» PROBLEM: The copy must match the data word for word and contain no pictures.

» DATASET ENTRIES:
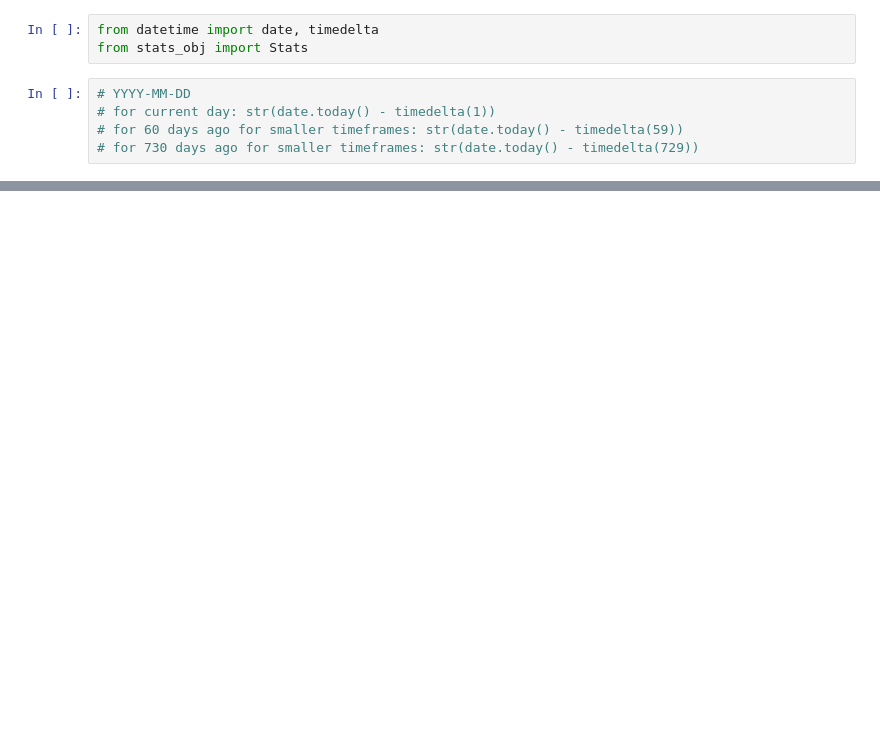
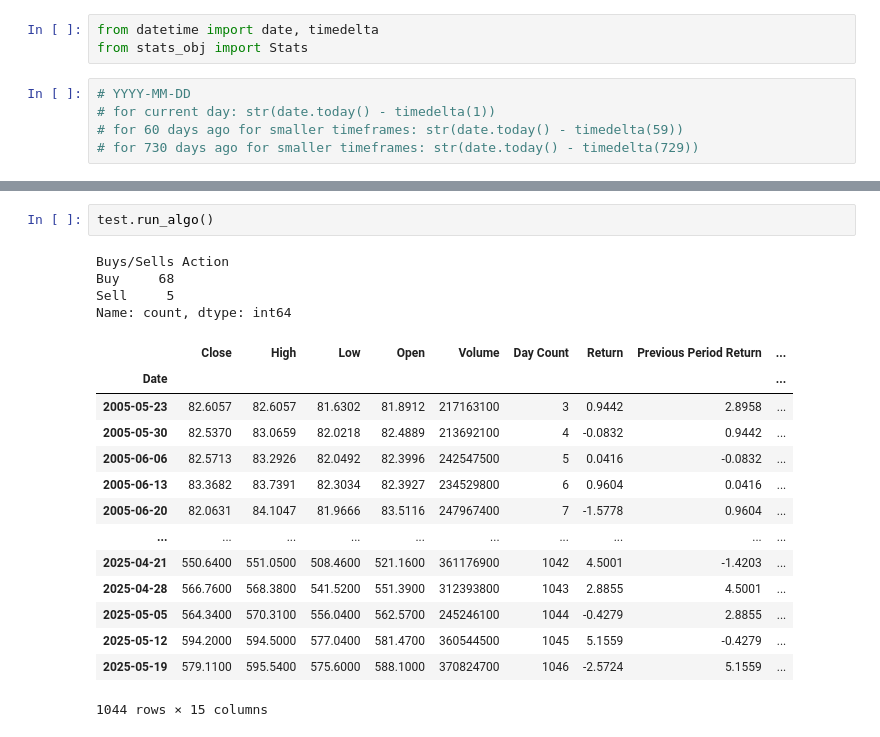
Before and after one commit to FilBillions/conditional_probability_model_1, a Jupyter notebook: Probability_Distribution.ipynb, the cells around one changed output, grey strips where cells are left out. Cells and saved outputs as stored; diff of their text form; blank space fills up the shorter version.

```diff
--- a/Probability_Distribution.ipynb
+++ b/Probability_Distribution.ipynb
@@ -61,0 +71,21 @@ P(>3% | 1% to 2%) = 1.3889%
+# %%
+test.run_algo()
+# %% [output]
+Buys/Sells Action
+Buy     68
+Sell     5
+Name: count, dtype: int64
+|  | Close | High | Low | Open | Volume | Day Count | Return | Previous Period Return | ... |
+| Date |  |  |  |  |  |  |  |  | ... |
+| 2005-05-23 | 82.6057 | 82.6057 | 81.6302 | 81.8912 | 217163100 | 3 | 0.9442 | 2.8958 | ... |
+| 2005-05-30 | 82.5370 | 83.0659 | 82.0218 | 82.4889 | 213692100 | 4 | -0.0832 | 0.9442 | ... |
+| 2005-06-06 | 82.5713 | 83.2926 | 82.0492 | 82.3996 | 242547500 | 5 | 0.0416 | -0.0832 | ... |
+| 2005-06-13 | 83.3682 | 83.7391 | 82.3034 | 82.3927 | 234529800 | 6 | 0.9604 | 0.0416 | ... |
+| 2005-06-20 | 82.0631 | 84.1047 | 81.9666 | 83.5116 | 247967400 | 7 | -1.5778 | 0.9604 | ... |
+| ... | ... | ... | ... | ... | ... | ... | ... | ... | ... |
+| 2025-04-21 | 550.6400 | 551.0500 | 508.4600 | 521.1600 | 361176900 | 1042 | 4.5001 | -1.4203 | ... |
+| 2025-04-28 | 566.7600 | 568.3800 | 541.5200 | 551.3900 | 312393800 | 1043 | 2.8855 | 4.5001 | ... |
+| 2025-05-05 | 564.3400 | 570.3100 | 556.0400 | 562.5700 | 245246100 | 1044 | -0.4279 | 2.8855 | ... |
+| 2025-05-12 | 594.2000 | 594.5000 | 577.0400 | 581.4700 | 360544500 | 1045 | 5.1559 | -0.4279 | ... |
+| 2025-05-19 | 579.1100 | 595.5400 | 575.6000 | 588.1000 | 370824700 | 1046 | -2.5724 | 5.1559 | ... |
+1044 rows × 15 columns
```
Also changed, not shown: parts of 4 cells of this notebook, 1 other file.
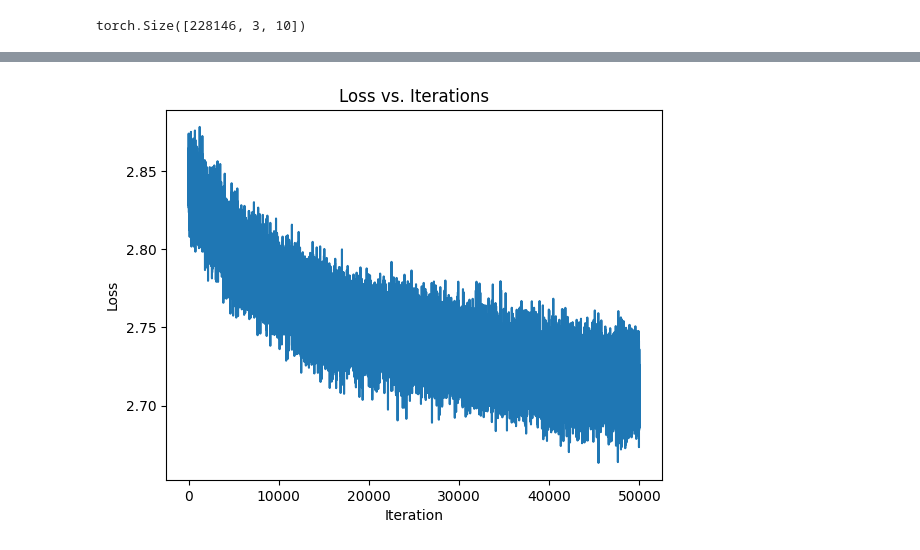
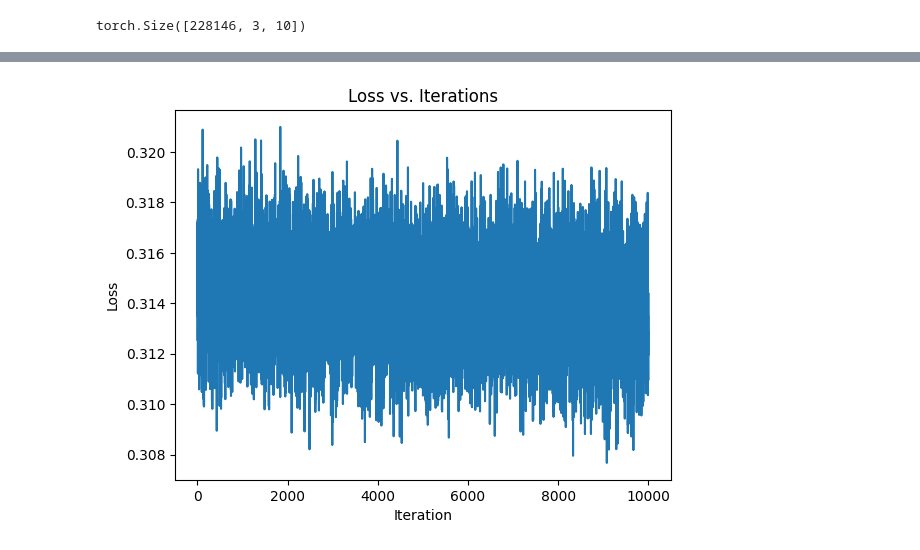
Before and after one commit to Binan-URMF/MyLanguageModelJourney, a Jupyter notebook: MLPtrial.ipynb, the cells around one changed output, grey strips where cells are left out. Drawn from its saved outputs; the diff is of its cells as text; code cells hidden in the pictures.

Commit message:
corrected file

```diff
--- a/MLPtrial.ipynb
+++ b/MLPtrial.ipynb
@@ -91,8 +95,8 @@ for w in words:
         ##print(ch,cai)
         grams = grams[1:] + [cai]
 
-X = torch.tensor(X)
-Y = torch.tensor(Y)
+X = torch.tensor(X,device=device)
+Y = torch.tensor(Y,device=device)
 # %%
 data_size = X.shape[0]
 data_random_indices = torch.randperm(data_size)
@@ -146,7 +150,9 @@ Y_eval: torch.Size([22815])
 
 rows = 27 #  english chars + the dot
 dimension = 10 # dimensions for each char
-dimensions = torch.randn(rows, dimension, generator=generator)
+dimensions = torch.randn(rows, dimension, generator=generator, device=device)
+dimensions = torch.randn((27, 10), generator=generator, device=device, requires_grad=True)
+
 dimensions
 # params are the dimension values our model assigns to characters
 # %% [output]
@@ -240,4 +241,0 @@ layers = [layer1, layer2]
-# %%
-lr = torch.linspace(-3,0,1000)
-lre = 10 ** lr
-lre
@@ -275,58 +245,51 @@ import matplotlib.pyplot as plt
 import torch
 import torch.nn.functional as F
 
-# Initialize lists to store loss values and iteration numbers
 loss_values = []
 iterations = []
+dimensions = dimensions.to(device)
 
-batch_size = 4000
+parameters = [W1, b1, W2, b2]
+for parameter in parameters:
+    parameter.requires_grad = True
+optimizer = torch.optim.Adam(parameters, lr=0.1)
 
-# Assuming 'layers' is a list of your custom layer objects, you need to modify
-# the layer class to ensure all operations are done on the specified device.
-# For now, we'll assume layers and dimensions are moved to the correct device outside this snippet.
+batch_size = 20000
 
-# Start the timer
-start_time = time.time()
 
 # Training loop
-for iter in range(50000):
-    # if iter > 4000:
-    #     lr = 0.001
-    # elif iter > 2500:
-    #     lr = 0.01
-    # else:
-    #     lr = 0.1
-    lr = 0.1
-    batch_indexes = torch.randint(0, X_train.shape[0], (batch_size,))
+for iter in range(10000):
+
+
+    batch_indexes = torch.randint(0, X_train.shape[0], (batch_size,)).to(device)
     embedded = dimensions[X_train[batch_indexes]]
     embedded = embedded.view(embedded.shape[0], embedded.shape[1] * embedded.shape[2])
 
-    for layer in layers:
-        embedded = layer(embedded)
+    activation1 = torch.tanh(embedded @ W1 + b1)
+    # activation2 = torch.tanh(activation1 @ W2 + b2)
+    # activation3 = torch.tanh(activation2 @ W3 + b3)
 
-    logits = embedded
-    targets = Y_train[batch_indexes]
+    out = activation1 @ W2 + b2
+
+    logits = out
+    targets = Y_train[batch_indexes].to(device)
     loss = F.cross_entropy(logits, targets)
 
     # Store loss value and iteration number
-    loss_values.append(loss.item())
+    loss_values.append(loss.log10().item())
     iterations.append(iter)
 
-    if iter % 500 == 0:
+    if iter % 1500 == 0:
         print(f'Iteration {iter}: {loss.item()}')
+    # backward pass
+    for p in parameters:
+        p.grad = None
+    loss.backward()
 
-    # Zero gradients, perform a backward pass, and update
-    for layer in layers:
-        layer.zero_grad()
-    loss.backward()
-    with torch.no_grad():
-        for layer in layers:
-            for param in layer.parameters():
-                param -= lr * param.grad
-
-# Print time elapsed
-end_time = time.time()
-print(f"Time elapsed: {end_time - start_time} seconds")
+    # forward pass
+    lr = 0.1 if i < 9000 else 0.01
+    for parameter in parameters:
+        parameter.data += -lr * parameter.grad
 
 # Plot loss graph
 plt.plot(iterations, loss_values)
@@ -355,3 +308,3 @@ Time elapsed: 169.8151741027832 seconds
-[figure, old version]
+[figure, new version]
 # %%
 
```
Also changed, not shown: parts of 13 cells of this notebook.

» YOUR RESPONSE:
Before and after one commit to FilBillions/conditional_probability_model_1, a Jupyter notebook: Probability_Distribution.ipynb, the cells around one changed output, grey strips where cells are left out. Cells and saved outputs as stored; diff of their text form; blank space fills up the shorter version.

```diff
--- a/Probability_Distribution.ipynb
+++ b/Probability_Distribution.ipynb
@@ -61,0 +71,21 @@ P(>3% | 1% to 2%) = 1.3889%
+# %%
+test.run_algo()
+# %% [output]
+Buys/Sells Action
+Buy     68
+Sell     5
+Name: count, dtype: int64
+|  | Close | High | Low | Open | Volume | Day Count | Return | Previous Period Return | ... |
+| Date |  |  |  |  |  |  |  |  | ... |
+| 2005-05-23 | 82.6057 | 82.6057 | 81.6302 | 81.8912 | 217163100 | 3 | 0.9442 | 2.8958 | ... |
+| 2005-05-30 | 82.5370 | 83.0659 | 82.0218 | 82.4889 | 213692100 | 4 | -0.0832 | 0.9442 | ... |
+| 2005-06-06 | 82.5713 | 83.2926 | 82.0492 | 82.3996 | 242547500 | 5 | 0.0416 | -0.0832 | ... |
+| 2005-06-13 | 83.3682 | 83.7391 | 82.3034 | 82.3927 | 234529800 | 6 | 0.9604 | 0.0416 | ... |
+| 2005-06-20 | 82.0631 | 84.1047 | 81.9666 | 83.5116 | 247967400 | 7 | -1.5778 | 0.9604 | ... |
+| ... | ... | ... | ... | ... | ... | ... | ... | ... | ... |
+| 2025-04-21 | 550.6400 | 551.0500 | 508.4600 | 521.1600 | 361176900 | 1042 | 4.5001 | -1.4203 | ... |
+| 2025-04-28 | 566.7600 | 568.3800 | 541.5200 | 551.3900 | 312393800 | 1043 | 2.8855 | 4.5001 | ... |
+| 2025-05-05 | 564.3400 | 570.3100 | 556.0400 | 562.5700 | 245246100 | 1044 | -0.4279 | 2.8855 | ... |
+| 2025-05-12 | 594.2000 | 594.5000 | 577.0400 | 581.4700 | 360544500 | 1045 | 5.1559 | -0.4279 | ... |
+| 2025-05-19 | 579.1100 | 595.5400 | 575.6000 | 588.1000 | 370824700 | 1046 | -2.5724 | 5.1559 | ... |
+1044 rows × 15 columns
```
Also changed, not shown: parts of 4 cells of this notebook, 1 other file.
Before and after one commit to Binan-URMF/MyLanguageModelJourney, a Jupyter notebook: MLPtrial.ipynb, the cells around one changed output, grey strips where cells are left out. Drawn from its saved outputs; the diff is of its cells as text; code cells hidden in the pictures.

Commit message:
corrected file

```diff
--- a/MLPtrial.ipynb
+++ b/MLPtrial.ipynb
@@ -91,8 +95,8 @@ for w in words:
         ##print(ch,cai)
         grams = grams[1:] + [cai]
 
-X = torch.tensor(X)
-Y = torch.tensor(Y)
+X = torch.tensor(X,device=device)
+Y = torch.tensor(Y,device=device)
 # %%
 data_size = X.shape[0]
 data_random_indices = torch.randperm(data_size)
@@ -146,7 +150,9 @@ Y_eval: torch.Size([22815])
 
 rows = 27 #  english chars + the dot
 dimension = 10 # dimensions for each char
-dimensions = torch.randn(rows, dimension, generator=generator)
+dimensions = torch.randn(rows, dimension, generator=generator, device=device)
+dimensions = torch.randn((27, 10), generator=generator, device=device, requires_grad=True)
+
 dimensions
 # params are the dimension values our model assigns to characters
 # %% [output]
@@ -240,4 +241,0 @@ layers = [layer1, layer2]
-# %%
-lr = torch.linspace(-3,0,1000)
-lre = 10 ** lr
-lre
@@ -275,58 +245,51 @@ import matplotlib.pyplot as plt
 import torch
 import torch.nn.functional as F
 
-# Initialize lists to store loss values and iteration numbers
 loss_values = []
 iterations = []
+dimensions = dimensions.to(device)
 
-batch_size = 4000
+parameters = [W1, b1, W2, b2]
+for parameter in parameters:
+    parameter.requires_grad = True
+optimizer = torch.optim.Adam(parameters, lr=0.1)
 
-# Assuming 'layers' is a list of your custom layer objects, you need to modify
-# the layer class to ensure all operations are done on the specified device.
-# For now, we'll assume layers and dimensions are moved to the correct device outside this snippet.
+batch_size = 20000
 
-# Start the timer
-start_time = time.time()
 
 # Training loop
-for iter in range(50000):
-    # if iter > 4000:
-    #     lr = 0.001
-    # elif iter > 2500:
-    #     lr = 0.01
-    # else:
-    #     lr = 0.1
-    lr = 0.1
-    batch_indexes = torch.randint(0, X_train.shape[0], (batch_size,))
+for iter in range(10000):
+
+
+    batch_indexes = torch.randint(0, X_train.shape[0], (batch_size,)).to(device)
     embedded = dimensions[X_train[batch_indexes]]
     embedded = embedded.view(embedded.shape[0], embedded.shape[1] * embedded.shape[2])
 
-    for layer in layers:
-        embedded = layer(embedded)
+    activation1 = torch.tanh(embedded @ W1 + b1)
+    # activation2 = torch.tanh(activation1 @ W2 + b2)
+    # activation3 = torch.tanh(activation2 @ W3 + b3)
 
-    logits = embedded
-    targets = Y_train[batch_indexes]
+    out = activation1 @ W2 + b2
+
+    logits = out
+    targets = Y_train[batch_indexes].to(device)
     loss = F.cross_entropy(logits, targets)
 
     # Store loss value and iteration number
-    loss_values.append(loss.item())
+    loss_values.append(loss.log10().item())
     iterations.append(iter)
 
-    if iter % 500 == 0:
+    if iter % 1500 == 0:
         print(f'Iteration {iter}: {loss.item()}')
+    # backward pass
+    for p in parameters:
+        p.grad = None
+    loss.backward()
 
-    # Zero gradients, perform a backward pass, and update
-    for layer in layers:
-        layer.zero_grad()
-    loss.backward()
-    with torch.no_grad():
-        for layer in layers:
-            for param in layer.parameters():
-                param -= lr * param.grad
-
-# Print time elapsed
-end_time = time.time()
-print(f"Time elapsed: {end_time - start_time} seconds")
+    # forward pass
+    lr = 0.1 if i < 9000 else 0.01
+    for parameter in parameters:
+        parameter.data += -lr * parameter.grad
 
 # Plot loss graph
 plt.plot(iterations, loss_values)
@@ -355,3 +308,3 @@ Time elapsed: 169.8151741027832 seconds
-[figure, old version]
+[figure, new version]
 # %%
 
```
Also changed, not shown: parts of 13 cells of this notebook.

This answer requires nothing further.